(User interface change data)

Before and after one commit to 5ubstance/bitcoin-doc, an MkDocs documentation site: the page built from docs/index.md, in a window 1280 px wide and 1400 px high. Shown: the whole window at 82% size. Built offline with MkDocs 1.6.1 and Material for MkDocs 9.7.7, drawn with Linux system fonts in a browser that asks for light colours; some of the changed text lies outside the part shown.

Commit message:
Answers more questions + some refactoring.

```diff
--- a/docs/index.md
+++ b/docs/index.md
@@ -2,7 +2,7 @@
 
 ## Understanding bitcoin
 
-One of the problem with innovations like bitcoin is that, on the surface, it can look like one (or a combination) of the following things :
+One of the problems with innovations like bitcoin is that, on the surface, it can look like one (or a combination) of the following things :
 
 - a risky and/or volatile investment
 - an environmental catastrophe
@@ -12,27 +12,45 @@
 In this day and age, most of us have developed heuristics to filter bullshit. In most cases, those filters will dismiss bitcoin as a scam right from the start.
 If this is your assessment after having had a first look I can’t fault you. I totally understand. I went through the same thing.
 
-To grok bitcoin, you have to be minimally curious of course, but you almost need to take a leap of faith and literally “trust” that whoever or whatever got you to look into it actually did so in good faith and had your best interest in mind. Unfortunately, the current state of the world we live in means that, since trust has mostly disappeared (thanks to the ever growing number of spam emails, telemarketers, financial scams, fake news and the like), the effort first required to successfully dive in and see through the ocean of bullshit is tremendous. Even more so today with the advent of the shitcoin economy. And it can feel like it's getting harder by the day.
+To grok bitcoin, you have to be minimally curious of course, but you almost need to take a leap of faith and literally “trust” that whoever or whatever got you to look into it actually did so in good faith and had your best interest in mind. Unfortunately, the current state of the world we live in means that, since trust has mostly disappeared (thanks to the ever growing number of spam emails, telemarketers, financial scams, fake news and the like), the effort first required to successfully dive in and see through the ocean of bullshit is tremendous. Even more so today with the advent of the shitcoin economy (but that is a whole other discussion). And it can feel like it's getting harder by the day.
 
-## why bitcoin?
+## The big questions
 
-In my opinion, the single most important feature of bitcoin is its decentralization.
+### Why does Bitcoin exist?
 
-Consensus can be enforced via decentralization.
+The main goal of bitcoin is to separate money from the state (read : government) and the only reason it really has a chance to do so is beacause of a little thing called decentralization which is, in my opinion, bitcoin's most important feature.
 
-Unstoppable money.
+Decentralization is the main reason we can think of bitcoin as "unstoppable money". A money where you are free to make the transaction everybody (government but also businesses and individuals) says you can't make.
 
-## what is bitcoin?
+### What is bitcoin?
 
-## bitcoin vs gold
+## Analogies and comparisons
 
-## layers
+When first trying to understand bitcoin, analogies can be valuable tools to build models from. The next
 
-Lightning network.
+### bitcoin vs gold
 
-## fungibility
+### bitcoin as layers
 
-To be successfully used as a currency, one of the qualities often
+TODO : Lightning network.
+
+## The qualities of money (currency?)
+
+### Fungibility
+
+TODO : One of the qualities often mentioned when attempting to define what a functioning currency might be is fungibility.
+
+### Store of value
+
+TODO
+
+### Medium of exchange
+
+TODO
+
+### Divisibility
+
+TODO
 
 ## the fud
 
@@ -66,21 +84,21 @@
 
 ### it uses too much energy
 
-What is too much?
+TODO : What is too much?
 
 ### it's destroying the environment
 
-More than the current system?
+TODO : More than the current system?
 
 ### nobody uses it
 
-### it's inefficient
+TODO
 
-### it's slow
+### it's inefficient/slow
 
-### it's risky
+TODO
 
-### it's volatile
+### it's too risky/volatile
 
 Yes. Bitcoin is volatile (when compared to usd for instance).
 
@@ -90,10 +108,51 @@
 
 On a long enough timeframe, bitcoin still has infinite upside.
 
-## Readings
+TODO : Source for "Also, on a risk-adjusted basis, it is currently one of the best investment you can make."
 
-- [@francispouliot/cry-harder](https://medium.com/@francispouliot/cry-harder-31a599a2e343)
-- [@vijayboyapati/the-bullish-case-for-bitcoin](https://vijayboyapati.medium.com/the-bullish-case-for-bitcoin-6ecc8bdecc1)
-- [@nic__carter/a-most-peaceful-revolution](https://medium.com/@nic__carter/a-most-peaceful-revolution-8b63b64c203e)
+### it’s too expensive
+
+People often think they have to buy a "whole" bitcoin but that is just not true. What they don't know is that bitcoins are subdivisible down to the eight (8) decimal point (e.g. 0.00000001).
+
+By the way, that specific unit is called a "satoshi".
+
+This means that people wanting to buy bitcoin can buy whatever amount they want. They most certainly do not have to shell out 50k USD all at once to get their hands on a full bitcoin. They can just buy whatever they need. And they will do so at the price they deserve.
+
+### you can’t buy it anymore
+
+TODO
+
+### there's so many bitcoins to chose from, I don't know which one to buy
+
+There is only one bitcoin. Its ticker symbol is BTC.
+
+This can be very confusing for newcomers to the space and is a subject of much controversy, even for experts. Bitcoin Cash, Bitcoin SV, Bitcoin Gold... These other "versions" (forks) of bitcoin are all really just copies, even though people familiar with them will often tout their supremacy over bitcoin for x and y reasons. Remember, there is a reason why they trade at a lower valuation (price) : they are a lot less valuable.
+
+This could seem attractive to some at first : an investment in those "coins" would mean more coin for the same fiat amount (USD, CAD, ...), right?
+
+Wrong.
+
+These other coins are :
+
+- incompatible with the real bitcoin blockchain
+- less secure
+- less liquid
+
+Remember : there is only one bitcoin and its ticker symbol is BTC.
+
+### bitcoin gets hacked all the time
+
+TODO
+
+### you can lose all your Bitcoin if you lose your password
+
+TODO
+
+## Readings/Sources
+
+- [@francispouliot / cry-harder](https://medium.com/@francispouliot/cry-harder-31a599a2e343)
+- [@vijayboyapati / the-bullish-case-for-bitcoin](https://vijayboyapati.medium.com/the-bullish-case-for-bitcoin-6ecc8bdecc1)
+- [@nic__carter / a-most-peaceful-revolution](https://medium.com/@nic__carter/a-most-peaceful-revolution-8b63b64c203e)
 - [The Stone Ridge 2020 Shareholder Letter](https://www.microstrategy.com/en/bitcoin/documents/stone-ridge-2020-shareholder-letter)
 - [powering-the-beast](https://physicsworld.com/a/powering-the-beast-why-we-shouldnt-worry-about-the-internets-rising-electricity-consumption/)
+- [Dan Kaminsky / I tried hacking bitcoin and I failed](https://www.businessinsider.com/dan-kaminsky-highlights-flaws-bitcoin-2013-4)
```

Work task ▸
Collect the lines of the records that include the string "feature".

Answer space ▸
-In my opinion, the single most important feature of bitcoin is its decentralization.
+The main goal of bitcoin is to separate money from the state (read : government) and the only reason it really has a chance to do so is beacause of a little thing called decentralization which is, in my opinion, bitcoin's most important feature.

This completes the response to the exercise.